What is STEM?
In literal terms, STEM is an abbreviation for science, technology, engineering, and mathematics and is often used as a way to quickly refer to the subjects as an educational grouping, similar to liberal arts. When many people think of STEM, Goodview Principal Emily Cassellius explained, their minds attach to the second letter.
“Often times, people think STEM is about the gizmos and gadgets. They want to be able to see STEM,” she said. “But it’s really about the teaching strategies. We want our students to be problem solvers and deep thinkers in their learning.”
STEM education methods focus on several different elements, but most directly on problem solving, critical thinking and inquiry-based learning. The latter of the three is the most crucial element, and works its way into how a teacher teaches any course.
“That is when students pose questions and it’s their task to find the answers themselves,” Cassellius said. She added that to do this, teachers are trained to facilitate students’ learning instead of being direct, essentially giving students the tools to figure out a problem, but not giving them the solution up front.
That said, technology is inevitably an important aspect, so some gizmos and gadgets are inevitable.
“STEM really prepares students for the 21st-century training that is happening now,” Cassellius explained. “Technology is part of our world right now. It might not be found in all our students’ homes, so it’s our job as a district to teach that it can be a tool.”
These methods aren’t limited just to those subjects, either.
Britta Browne, a third grade teacher at Goodview, taught a course earlier this year that merged English with STEM practices.
She explained that her students were reading a story about different kinds of homes, so she had each student construct one of their own.
Each student is given a bin with different building materials –– the Legos are the most popular –– to complete these sorts of tasks. They then work on the assignment, similar to other courses, but there’s a catch.
Browne won’t tell them how to do it.
“A lot of them really want that help, but the look on their face when they finally figure it out is huge. There’s more feeling and pride in it,” Browne said.
In the past, STEM was offered as a selling point for Jefferson Elementary School, which was designated as a magnet school. Students from across the region came to Jefferson to learn through STEM, and for years, the process worked.
Earlier this year, the WAPS Board voted to close and sell Madison and Rollingstone schools, and when that happened, it was decided that the STEM program should expand.
“With the school consolidation, this was the natural time be intentional about bringing it to all three buildings,” Cassellius said. “The conversation had been that if STEM is good for some kids, it is good for all kids.”

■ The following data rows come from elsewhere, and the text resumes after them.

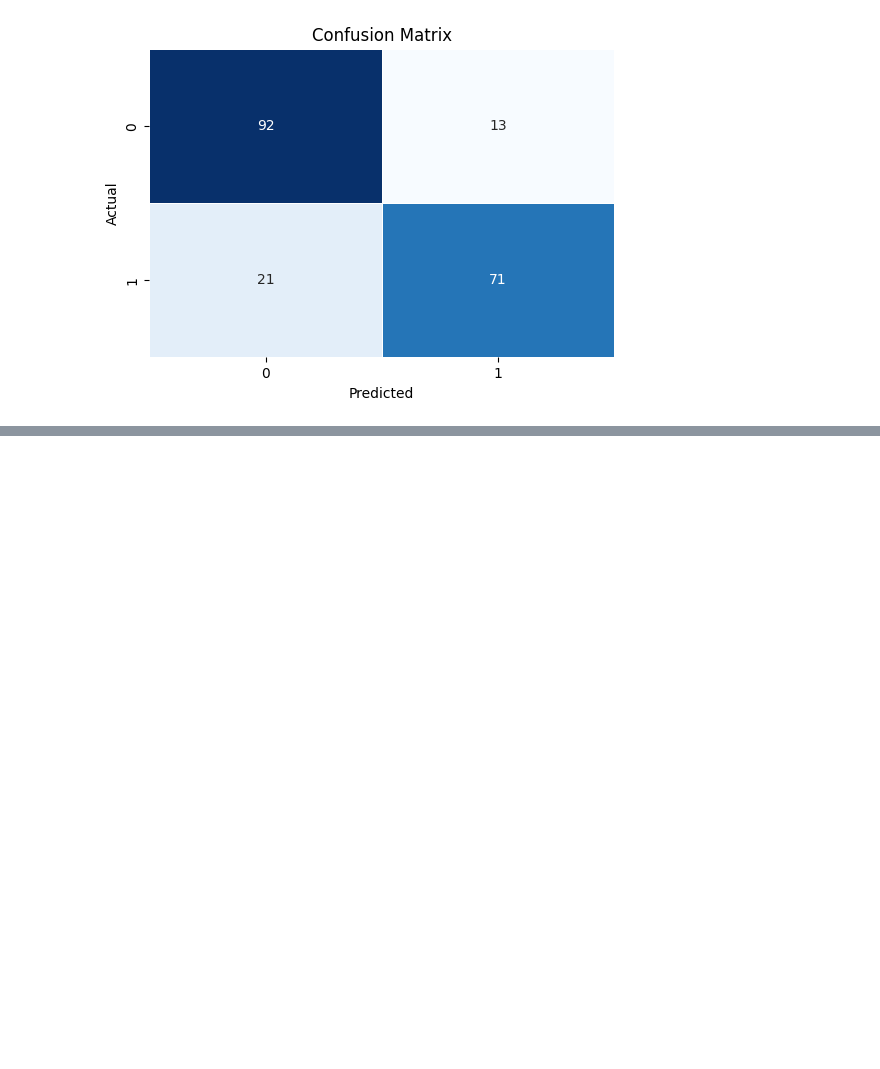
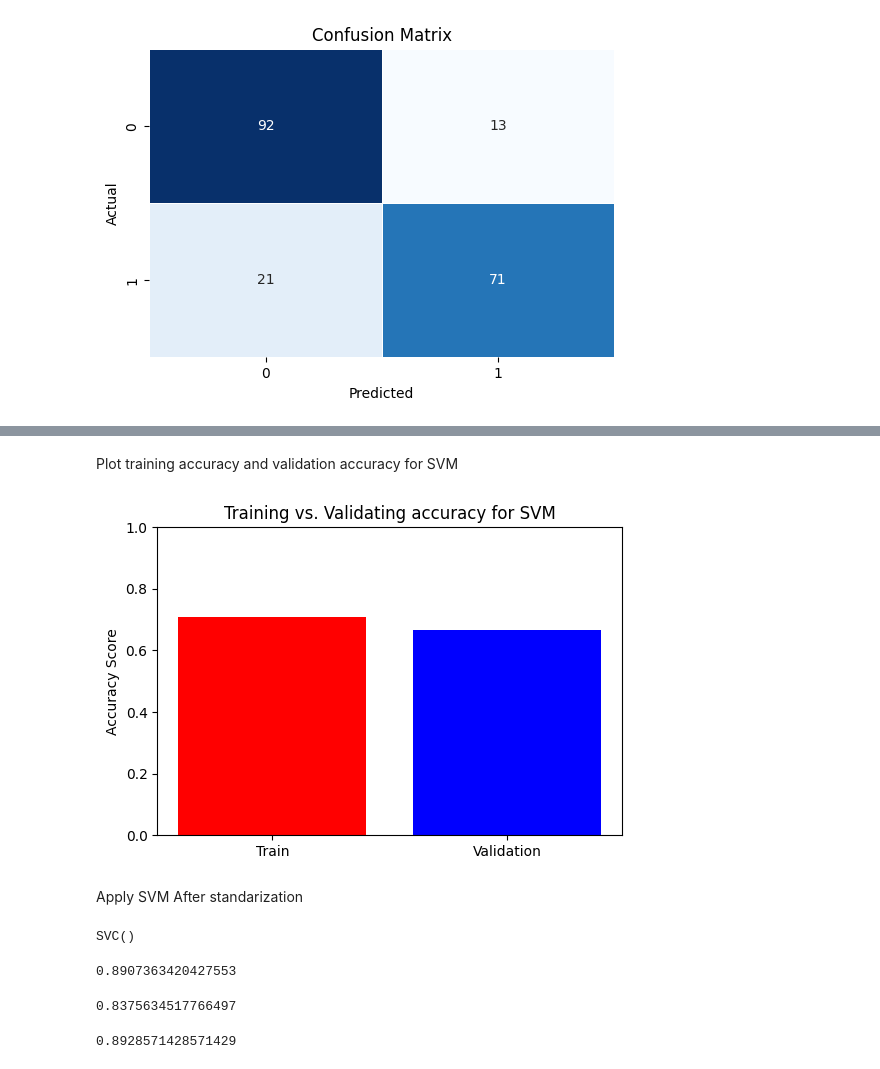
Before and after one commit to MoBialyy/MLprojHeartFailure, a Jupyter notebook: mL_project_(1)[1].ipynb, the cells around one changed output, grey strips where cells are left out. Cells and saved outputs as stored; diff of their text form; code cells hidden in the pictures; blank space fills up the shorter version.

```diff
--- a/mL_project_(1)[1].ipynb
+++ b/mL_project_(1)[1].ipynb
@@ -964,0 +1040,3 @@ plt.show()
+# %%
+from sklearn.svm import SVC
+model_svm = SVC()
@@ -964,0 +1062,32 @@ plt.show()
+# %% [markdown]
+Plot training accuracy and validation accuracy  for SVM
+# %%
+plt.figure(figsize=(6, 4))
+plt.bar(['Train', 'Validation'], [train_accuracy_svm,validation_accuracy_svm], color=['red', 'blue'])
+plt.title('Training vs. Validating accuracy for SVM')
+plt.ylabel('Accuracy Score')
+plt.ylim(0, 1)
+plt.show()
+# %% [output]
+[figure, added]
+# %% [markdown]
+Apply SVM After standarization
+# %%
+model_svm.fit(X_train1,y_train1)
+# %% [output]
+SVC()
+# %%
+train_accuracy_svm_1 = model_svm.score(X_train1,y_train1)
+train_accuracy_svm_1
+# %% [output]
+0.8907363420427553
+# %%
+test_accuracy_svm_1 = model_svm.score(X_test1,y_test1)
+test_accuracy_svm_1
+# %% [output]
+0.8375634517766497
+# %%
+validation_accuracy_svm_1 = model_svm.score(X_val1,y_val1)
+validation_accuracy_svm_1
+# %% [output]
+0.8928571428571429
```
Also changed, not shown: parts of 44 cells of this notebook.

The transition has not been without hiccups, of course –– STEM instruction concepts can’t be taught to teachers in a day, and moving a whole district in that direction takes time. When Jefferson was a STEM magnet school, every teacher in the building had been trained on STEM teaching methods. With the expansion, former Jefferson teachers were moved to the other schools to help get the rest of the elementary teachers up to speed.
“Throughout the year, we’ve made sure that professional development is focused on STEM,” she said. “We have a three-year plan where we will continue to have professional development so team members are learning different methods.”

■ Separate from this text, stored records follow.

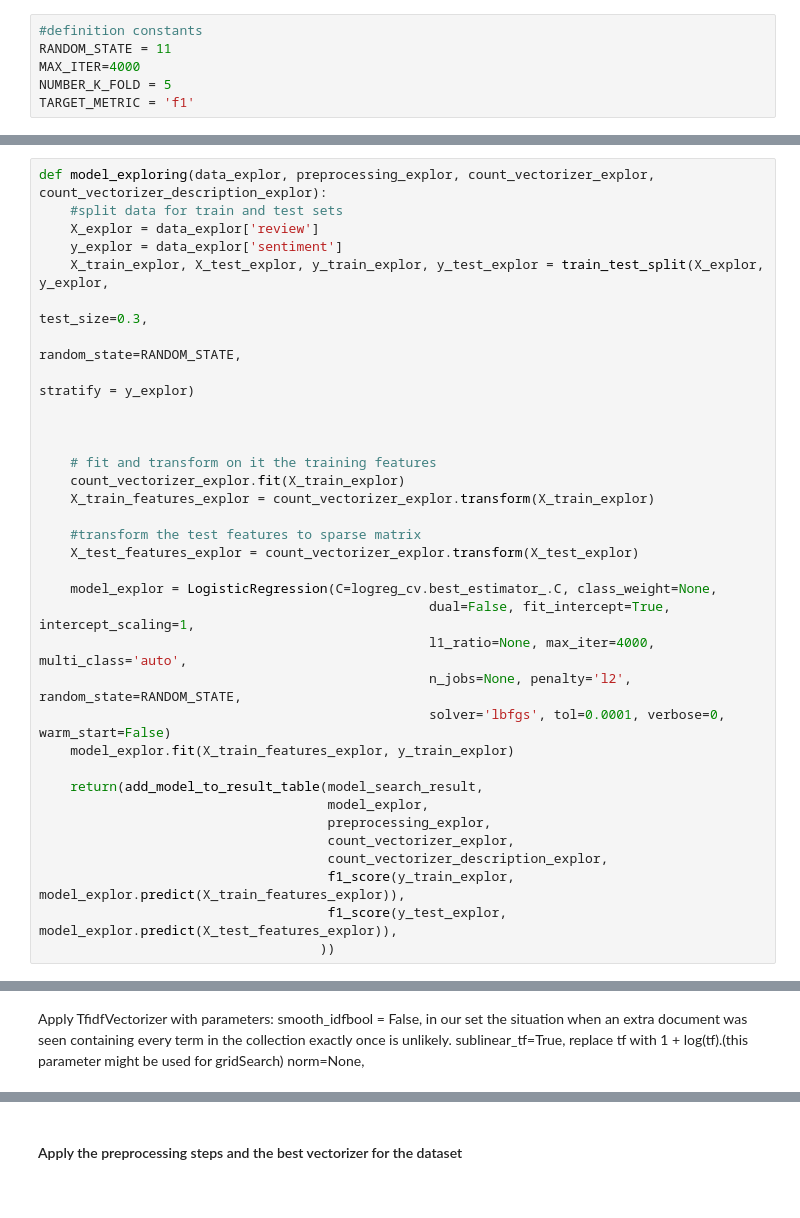
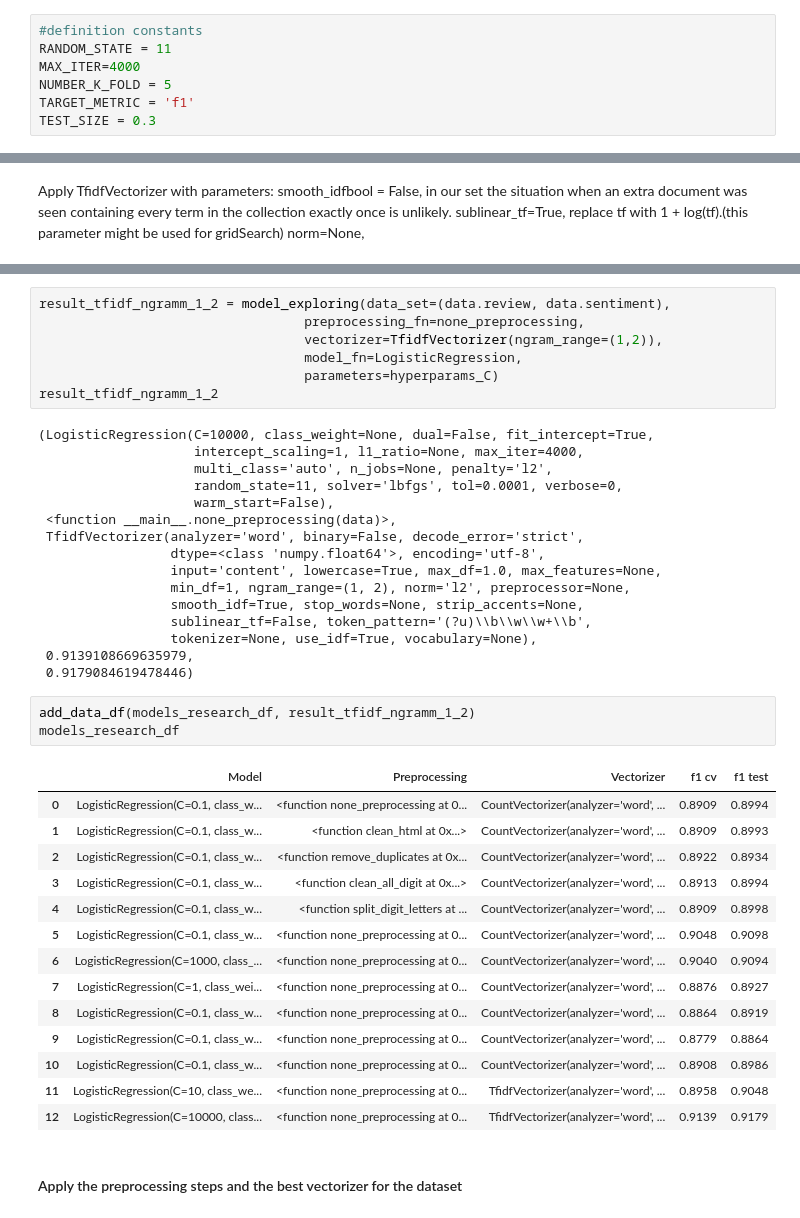
Before and after one commit to tatsianaDr/ml_training, a Jupyter notebook: baseline_explore.ipynb, the cells around one changed output, grey strips where cells are left out. Cells and saved outputs as stored; diff of their text form.

```diff
--- a/baseline_explore.ipynb
+++ b/baseline_explore.ipynb
@@ -29,5 +28,6 @@ RANDOM_STATE = 11
 MAX_ITER=4000
 NUMBER_K_FOLD = 5
 TARGET_METRIC = 'f1'
+TEST_SIZE = 0.3
 # %%
 #Results of exploring for model we will provided in table model_search_result
@@ -318,34 +225,0 @@ data_prepoc_remove_tags['review'] = data_prepoc_remove_tags.apply(lambda x: clea
-# %%
-def model_exploring(data_explor, preprocessing_explor, count_vectorizer_explor, count_vectorizer_description_explor):
-    #split data for train and test sets
-    X_explor = data_explor['review']
-    y_explor = data_explor['sentiment']
-    X_train_explor, X_test_explor, y_train_explor, y_test_explor = train_test_split(X_explor, y_explor,
-                                                                                        test_size=0.3,
-                                                                                        random_state=RANDOM_STATE,
-                                                                                        stratify = y_explor)
-
-
-
-    # fit and transform on it the training features
-    count_vectorizer_explor.fit(X_train_explor)
-    X_train_features_explor = count_vectorizer_explor.transform(X_train_explor)
-
-    #transform the test features to sparse matrix
-    X_test_features_explor = count_vectorizer_explor.transform(X_test_explor)
-
-    model_explor = LogisticRegression(C=logreg_cv.best_estimator_.C, class_weight=None,
-                                                  dual=False, fit_intercept=True, intercept_scaling=1,
-                                                  l1_ratio=None, max_iter=4000, multi_class='auto',
-                                                  n_jobs=None, penalty='l2', random_state=RANDOM_STATE,
-                                                  solver='lbfgs', tol=0.0001, verbose=0, warm_start=False)
-    model_explor.fit(X_train_features_explor, y_train_explor)
-
-    return(add_model_to_result_table(model_search_result,
-                                     model_explor,
-                                     preprocessing_explor,
-                                     count_vectorizer_explor,
-                                     count_vectorizer_description_explor,
-                                     f1_score(y_train_explor, model_explor.predict(X_train_features_explor)),
-                                     f1_score(y_test_explor, model_explor.predict(X_test_features_explor)),
-                                    ))
@@ -653,2 +616,43 @@ model_search_result
+# %%
+result_tfidf_ngramm_1_2 = model_exploring(data_set=(data.review, data.sentiment),
+                                  preprocessing_fn=none_preprocessing,
+                                  vectorizer=TfidfVectorizer(ngram_range=(1,2)),
+                                  model_fn=LogisticRegression,
+                                  parameters=hyperparams_C)
+result_tfidf_ngramm_1_2
+# %% [output]
+(LogisticRegression(C=10000, class_weight=None, dual=False, fit_intercept=True,
+                    intercept_scaling=1, l1_ratio=None, max_iter=4000,
+                    multi_class='auto', n_jobs=None, penalty='l2',
+                    random_state=11, solver='lbfgs', tol=0.0001, verbose=0,
+                    warm_start=False),
+ <function __main__.none_preprocessing(data)>,
+ TfidfVectorizer(analyzer='word', binary=False, decode_error='strict',
+                 dtype=<class 'numpy.float64'>, encoding='utf-8',
+                 input='content', lowercase=True, max_df=1.0, max_features=None,
+                 min_df=1, ngram_range=(1, 2), norm='l2', preprocessor=None,
+                 smooth_idf=True, stop_words=None, strip_accents=None,
+                 sublinear_tf=False, token_pattern='(?u)\\b\\w\\w+\\b',
+                 tokenizer=None, use_idf=True, vocabulary=None),
+ 0.9139108669635979,
+ 0.9179084619478446)
+# %%
+add_data_df(models_research_df, result_tfidf_ngramm_1_2)
+models_research_df
+# %% [output]
+|  | Model | Preprocessing | Vectorizer | f1 cv | f1 test |
+| 0 | LogisticRegression(C=0.1, class_w... | <function none_preprocessing at 0... | CountVectorizer(analyzer='word', ... | 0.8909 | 0.8994 |
+| 1 | LogisticRegression(C=0.1, class_w... | <function clean_html at 0x...> | CountVectorizer(analyzer='word', ... | 0.8909 | 0.8993 |
+| 2 | LogisticRegression(C=0.1, class_w... | <function remove_duplicates at 0x... | CountVectorizer(analyzer='word', ... | 0.8922 | 0.8934 |
+| 3 | LogisticRegression(C=0.1, class_w... | <function clean_all_digit at 0x...> | CountVectorizer(analyzer='word', ... | 0.8913 | 0.8994 |
+| 4 | LogisticRegression(C=0.1, class_w... | <function split_digit_letters at ... | CountVectorizer(analyzer='word', ... | 0.8909 | 0.8998 |
+| 5 | LogisticRegression(C=0.1, class_w... | <function none_preprocessing at 0... | CountVectorizer(analyzer='word', ... | 0.9048 | 0.9098 |
+| 6 | LogisticRegression(C=1000, class_... | <function none_preprocessing at 0... | CountVectorizer(analyzer='word', ... | 0.9040 | 0.9094 |
+| 7 | LogisticRegression(C=1, class_wei... | <function none_preprocessing at 0... | CountVectorizer(analyzer='word', ... | 0.8876 | 0.8927 |
+| 8 | LogisticRegression(C=0.1, class_w... | <function none_preprocessing at 0... | CountVectorizer(analyzer='word', ... | 0.8864 | 0.8919 |
+| 9 | LogisticRegression(C=0.1, class_w... | <function none_preprocessing at 0... | CountVectorizer(analyzer='word', ... | 0.8779 | 0.8864 |
+| 10 | LogisticRegression(C=0.1, class_w... | <function none_preprocessing at 0... | CountVectorizer(analyzer='word', ... | 0.8908 | 0.8986 |
+| 11 | LogisticRegression(C=10, class_we... | <function none_preprocessing at 0... | TfidfVectorizer(analyzer='word', ... | 0.8958 | 0.9048 |
+| 12 | LogisticRegression(C=10000, class... | <function none_preprocessing at 0... | TfidfVectorizer(analyzer='word', ... | 0.9139 | 0.9179 |
 # %% [markdown]
 #### Apply the preprocessing steps and the best vectorizer  for the dataset
```
Also changed, not shown: parts of 95 cells of this notebook, 2 other files.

The training is done through several different ways, Cassellius said. First, there are the more structured staff development meetings, where teachers are taught how STEM methods can be integrated into the classroom. The second is through the former Jefferson teachers, who lead smaller meetings on different aspects of the methods and help the other teachers. The third is more voluntary.
“We all see the benefit, so we seek out the opportunities ourselves,” explained Byron Gilliland.

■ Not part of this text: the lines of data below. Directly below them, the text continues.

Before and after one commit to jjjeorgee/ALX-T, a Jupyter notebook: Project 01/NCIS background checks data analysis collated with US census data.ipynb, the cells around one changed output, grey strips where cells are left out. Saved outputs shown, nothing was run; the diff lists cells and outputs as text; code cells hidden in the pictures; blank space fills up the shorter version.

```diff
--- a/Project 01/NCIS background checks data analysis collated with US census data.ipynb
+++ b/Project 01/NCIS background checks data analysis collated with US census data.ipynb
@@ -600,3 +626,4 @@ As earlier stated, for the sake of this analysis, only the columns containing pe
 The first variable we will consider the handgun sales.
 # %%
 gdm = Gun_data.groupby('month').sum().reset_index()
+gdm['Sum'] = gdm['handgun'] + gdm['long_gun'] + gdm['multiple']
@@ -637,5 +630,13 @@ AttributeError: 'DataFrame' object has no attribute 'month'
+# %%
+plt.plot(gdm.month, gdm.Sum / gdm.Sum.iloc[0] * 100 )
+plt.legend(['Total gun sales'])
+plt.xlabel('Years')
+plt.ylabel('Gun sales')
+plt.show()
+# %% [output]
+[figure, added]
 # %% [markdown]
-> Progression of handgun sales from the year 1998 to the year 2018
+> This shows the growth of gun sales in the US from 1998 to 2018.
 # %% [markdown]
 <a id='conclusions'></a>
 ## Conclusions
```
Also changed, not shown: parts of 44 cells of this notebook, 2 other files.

Gilliland has been teaching STEM for seven years and, as a former staff member at Jefferson, is one of the two leaders at Goodview helping with the transition. He explained that his fellow teachers have been very responsive to the training, and can often be found researching ideas on how to engage their students well into the evening after school.
“Teachers constantly email me for ideas on what is out there,” Gilliland said.
Goodview Elementary is uniquely prepared to become a STEM school, Cassellius said, thanks to a couple of different elements that aren’t found anywhere else in the district. For one, the school has a makerspace, filled with reusable building materials, technology, and other trinkets that let students work on projects in their own way.
“It’s really a place where they can let their ideas come to life,” Cassellius said.
The school is also “open concept,” meaning there are no walls between the classrooms. Students often interact more frequently than they would in other schools, and it allows for unique collaboration between units and even grades.
“It’s built in a way that allows for that natural collaboration,” Cassellius said.
This collaboration works well to help expand the school’s various STEM offerings, but it’s only the start. Over the next three years, staff members will continue to learn and practice STEM methods, refining their technique until the schools are operating almost entirely around STEM.
However, the kind of structure at Jefferson will not be making a return.
“It’s not like all the schools are going to be like Jefferson was,” Gilliland said. “But they are all going to try to be STEM.”